I'm not party to the detail (so none of this is confirmed) - but broadly the policy in London has already moved towards safe, segregated cycle lanes.
So, expect to see many more, probably including some longer eye-catching ones.
There will also be more focus and money spent on junctions.
The buzzword will be "step-change".
Aside from the infrastructure - which cyclists will no doubt judge when it is delivered - this is also a big day and a victory for London's cycling bloggers.
These sites - among others - started campaigning for improvements to cycling safety in the years before the last Mayoral election. They were a thorn in the side of the Boris Johnson administration:
Their voices - and the message - got louder after a number of deaths, particularly around Bow roundabout.
They also began to shift the policy of more traditional organisations like the London Cycling Campaign, which in turn became more aggressive in its demands.
They were also helped by the campaign at The Times just prior to the last Mayoral Election.
Then the cycling lobby - usually a split and disconnected group - managed to get all the candidates to commit to improvements to cycling safety.
To give the Johnson administration credit, they have since engaged with the lobby, including some of the bloggers.
And now some of these internet campaigners have become involved and had direct input into an announcement set to be made tomorrow.
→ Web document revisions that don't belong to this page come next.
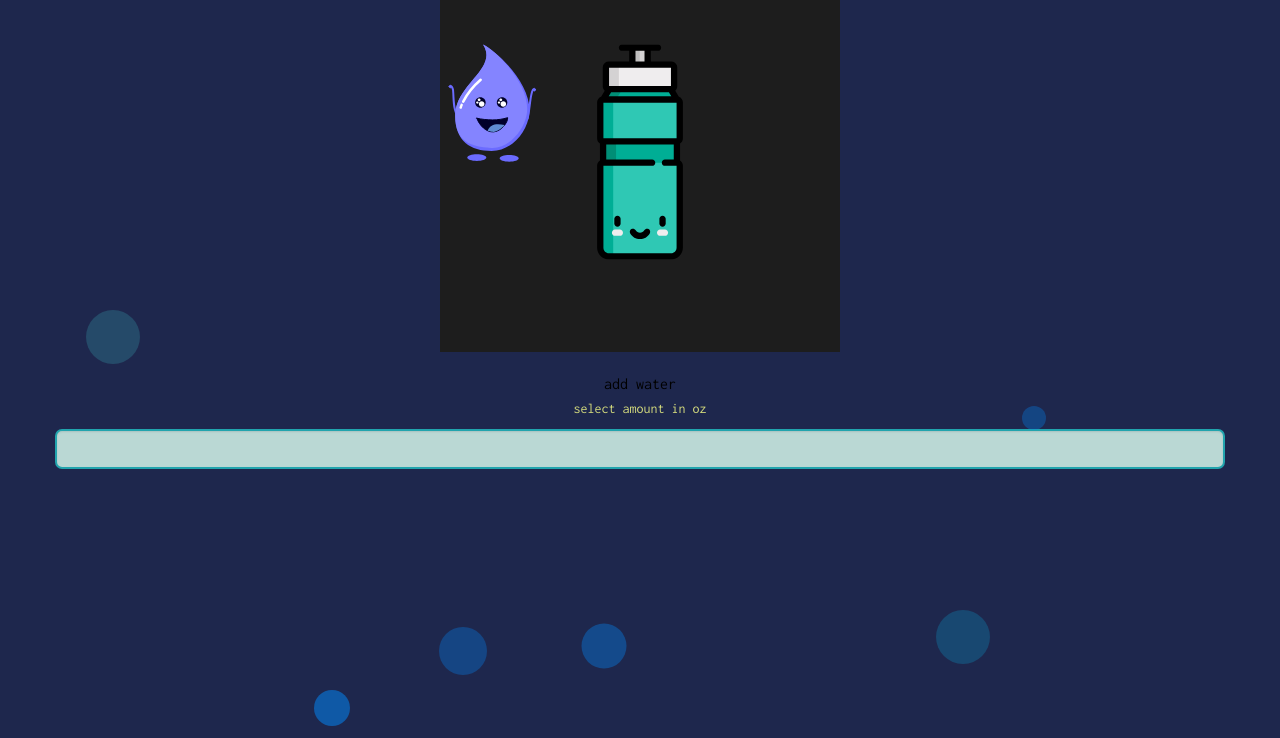
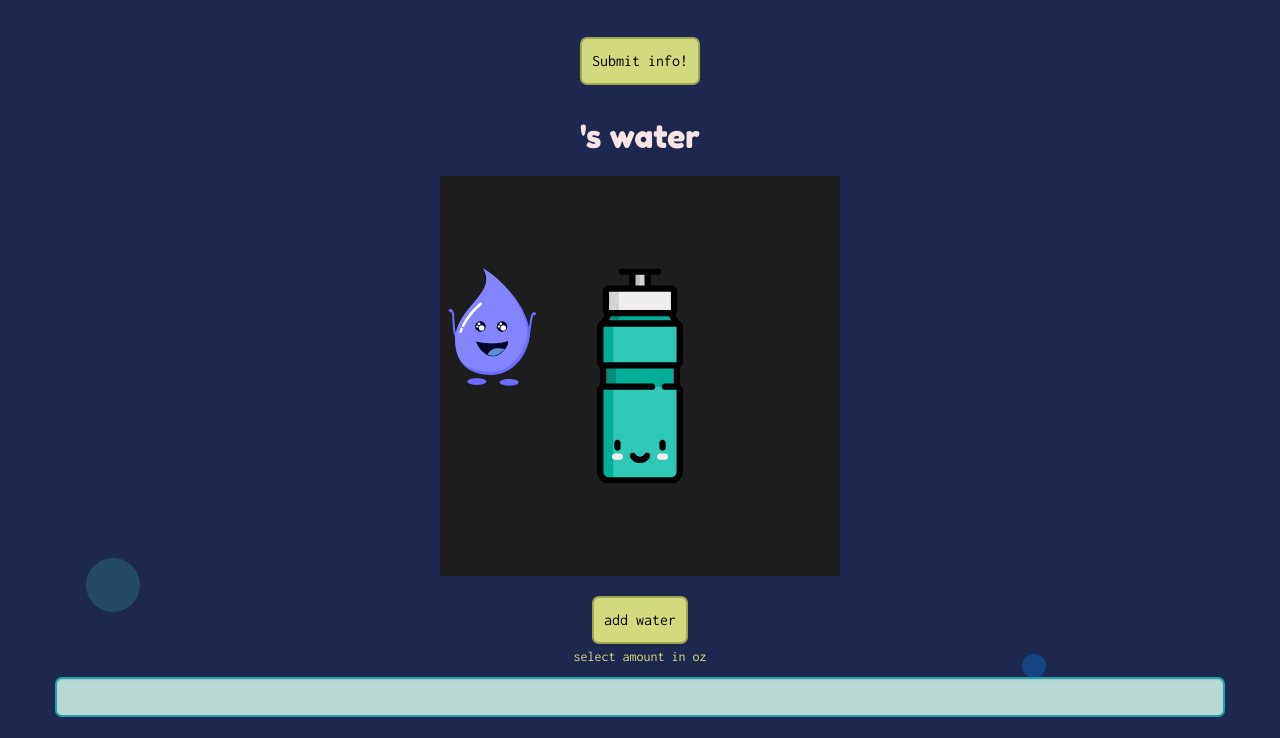
Before and after one commit to spodolak/HydrationTracker, a website built with webpack: page src/index.html in a window 1280 px wide. Shown: the part 698-1436 px from the top of the page. Built offline with nearby package versions, Linux system fonts and the light colour scheme.

Commit message:
add css styling for buttons

```diff
--- a/src/index.html
+++ b/src/index.html
@@ -138,8 +138,9 @@
 								</select>
 							</div>
 						</div>
-						<button type="submit">Submit info!</button>
+						<button type="submit" id="button">Submit info!</button>
 					</form>
+					<div class="large-12 medium-12 small-12">
 						<form id="goal">
 							<h2>Set Personal Goal</h2>
 							<p>based off your information, these are your recommende water intake options. please select one to
@@ -149,8 +150,9 @@
 							<label for="Waterbottle">Enter your personal waterbottle's size in oz!:</label><br>
 							<input class="form-style" id="waterbottle" type="text"><br>
 							<p class="subtext">(dont worry, youll have the chance to adjust water intake volumes later)</p><br>
-						<button type="submit">Start Tracking!</button>
+							<button type="submit" id="button">Start Tracking!</button>
 						</form>
+					</div>
 				</div>
 				<div class="track">
 					<hr>
@@ -422,7 +424,7 @@
 				<!--where total water consumption is recorded-->
 				<div class="bottle"></div>
 				<!--draggable div-->
-				<button class="add-water">add water</button>
+				<button class="add-water" id="button">add water</button>
 				<div class="adding-water">
 					<form action="add-water">
 						<label for="">select amount in oz</label>
--- a/src/styles.css
+++ b/src/styles.css
@@ -1,10 +1,23 @@
+/* container styling */
 .grid-container {
   align-self: center;
   justify-items: center;
+  position: relative;
+  top: 10%;
 }
 
-.addingwater {
+body {
+  margin:0;
+  background: rgb(30, 39, 77);
+  text-align:center;
+  color:rgb(247, 228, 228);
+  font-family: 'Inconsolata', monospace;
+  margin-top: 200px;
+ }
+
+ h1, h2, h3 {
   text-align: center;
+  font-family: 'Fredoka One', cursive;
 }
 
 label {
@@ -17,18 +30,21 @@ label {
   background: rgb(186, 216, 212);
   padding-left: 15px;
   margin-right: 30px;
-  /* width: 200px; */
   height: 40px;
+}
+#button {
+  align-self: center;
+  border-radius: 7px;
+  border: 2px solid #9ea551;
+  background: #d3da7d;
+  padding: 10px;
 }
 
 #special-margin {
   margin-top: 7px;
 }
-h1, h2, h3 {
-  text-align: center;
-  font-family: 'Fredoka One', cursive;
-}
 
+/* hide and show classes */
 form#goal {
   display: none;
 }
@@ -39,13 +55,6 @@ form#goal {
   display: none;
 }
 /* //animation styles */
-body {
-  margin:0;
-  background: rgb(30, 39, 77);
-   text-align:center;
-   color:rgb(247, 228, 228);
-   font-family: 'Inconsolata', monospace;
- }
 
  svg {
    display:block;
@@ -56,7 +65,6 @@ body {
 
    margin:20px auto;
  }
-
 
  /* BUBBLE ANIMATION START */
 #bubbles { height: 100% }
```
Lines whose indentation alone changed are shown as unchanged.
The cycling commissioner himself, Andrew Gilligan, has written and blogged about cycling for some time.
He has been critical of Transport for London and Cycling Superhighways on a few occasions.
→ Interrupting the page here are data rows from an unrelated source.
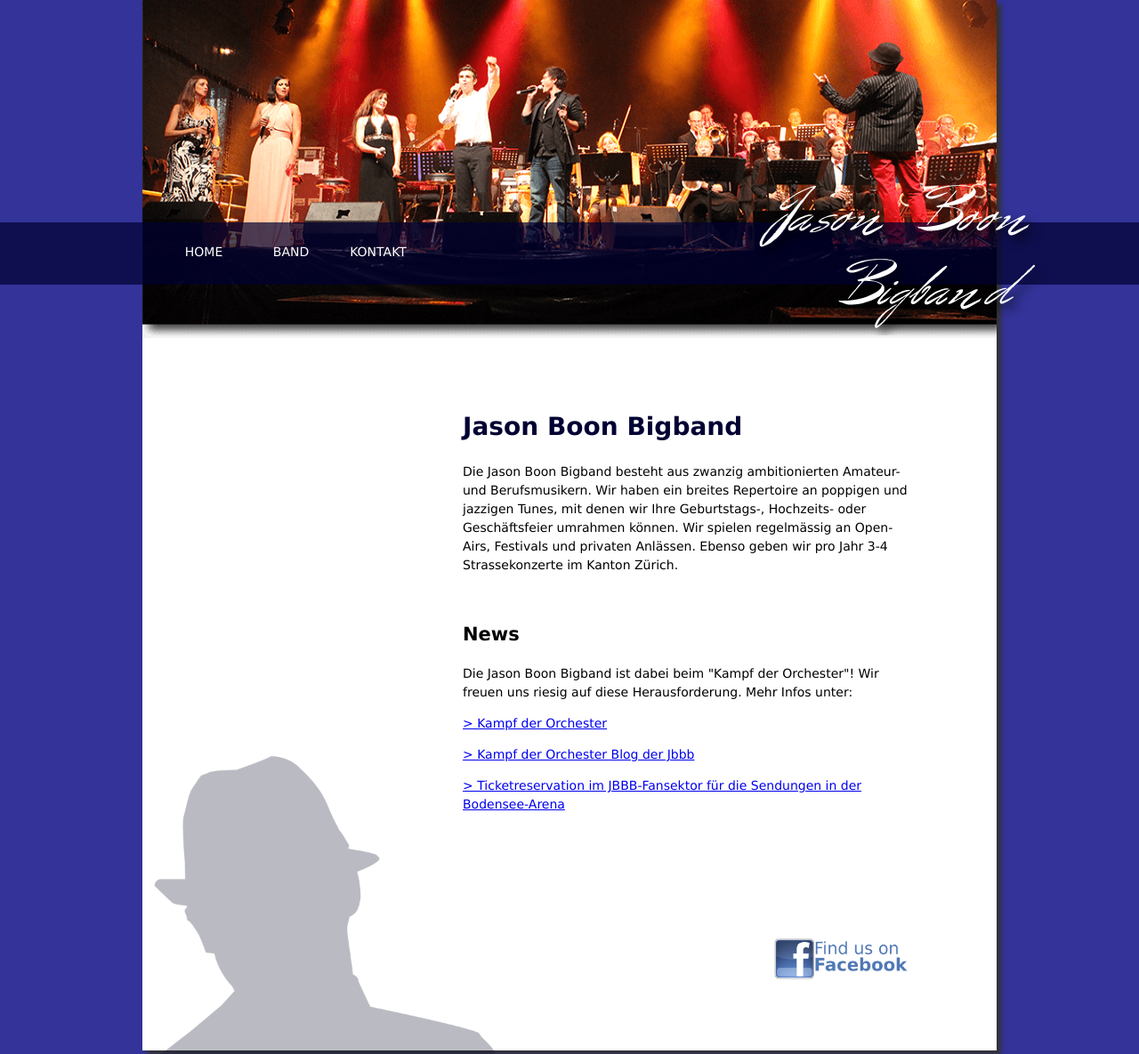
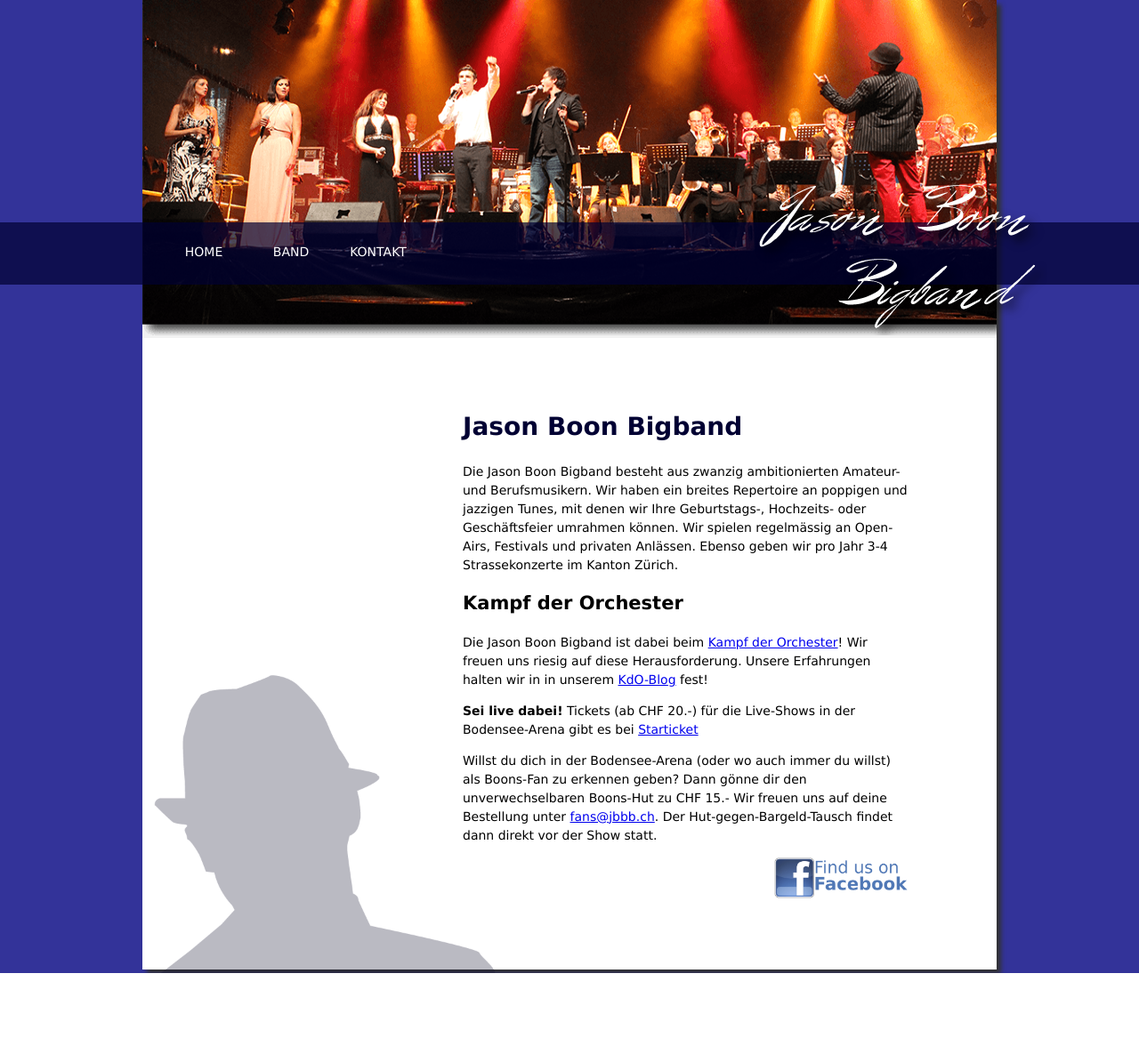
Before and after one commit to jasonboonbigband/website, a PHP site: page / in a window 1280 px wide. Shown: the whole page at 89% size. After the commit the page ends 1094 px from the top, so only its background shows below. Run offline with PHP 8.4, Linux system fonts and the light colour scheme.

Commit message:
kdo info  und ticket link update

```diff
--- a/index.php
+++ b/index.php
@@ -19,19 +19,19 @@
       <p>Die Jason Boon Bigband besteht aus zwanzig ambitionierten Amateur- und Berufsmusikern. Wir haben ein breites Repertoire an poppigen und jazzigen Tunes, mit denen wir Ihre Geburtstags-, Hochzeits- oder Geschäftsfeier umrahmen können.
 
       Wir spielen regelmässig an Open-Airs, Festivals und privaten Anlässen. Ebenso geben wir pro Jahr 3-4 Strassekonzerte im Kanton Zürich.</p>
-      <p>&nbsp;</p>
 
-      <h2>News</h2>
-      <p> Die Jason Boon Bigband ist dabei beim "Kampf der Orchester"! Wir freuen uns riesig auf diese Herausforderung.
-      Mehr Infos unter: <br /></p>
-      <p><a href="http://www.srf.ch/kampfderorchester" target="_blank">&gt; Kampf der Orchester</a></p>
-      <p><a href="http://jasonboonbigband.blogspot.ch/" target="_blank">&gt; Kampf der Orchester Blog der Jbbb</a></p>
-      <p><a href="https://docs.google.com/forms/d/1EfILTbdNnSBgnW282pQP-UKd3-bXhVSN8xUmt9eM9DY/viewform?usp=send_form" target="_blank">&gt; Ticketreservation im JBBB-Fansektor f&uuml;r die Sendungen in der Bodensee-Arena</a></p>
-      <p>&nbsp;</p>
-      <p>&nbsp;</p>
-      <p><br>
-        <br>
-      </p>
+      <h2>Kampf der Orchester</h2>
+      Die Jason Boon Bigband ist dabei beim <a href="http://www.srf.ch/kampfderorchester" target="_blank">Kampf der Orchester</a>! Wir freuen uns riesig auf diese Herausforderung.
+      Unsere Erfahrungen halten wir in in unserem <a href="http://jasonboonbigband.blogspot.ch/" target="_blank">KdO-Blog</a> fest!
+
+      <p><b>Sei live dabei!</b> Tickets (ab CHF 20.-) für die Live-Shows in der Bodensee-Arena gibt es bei <a href="https://www.starticket.ch/0showlist.asp?Language=D&txtSearch=kampf+der+orchester&suchen.x=0&suchen.y=0&fulltextHidden=1">Starticket</a></p>
+
+      <p>Willst du dich in der Bodensee-Arena (oder wo auch immer du willst) als
+Boons-Fan zu erkennen geben? Dann gönne dir den unverwechselbaren
+Boons-Hut zu CHF 15.- Wir freuen uns auf deine Bestellung unter
+<a href="fans@jbbb.ch">fans@jbbb.ch</a>. Der Hut-gegen-Bargeld-Tausch findet dann direkt vor der
+Show statt.</p>
+
       <a href="https://www.facebook.com/JasonBoonBigBand?fref=ts" target="_blank"><img src="images/facebook.png" width="150" align="right" /></a>
 
     </div>
```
The headlines tomorrow will probably be about the practicalities of the new infrastructure.
But what it will also show is the power of bloggers in mobilising opinion and changing the political landscape.
Tomorrow we will see the mayor outline his vision for cycling over the next 10 years.
Is this the first transport policy moulded by bloggers?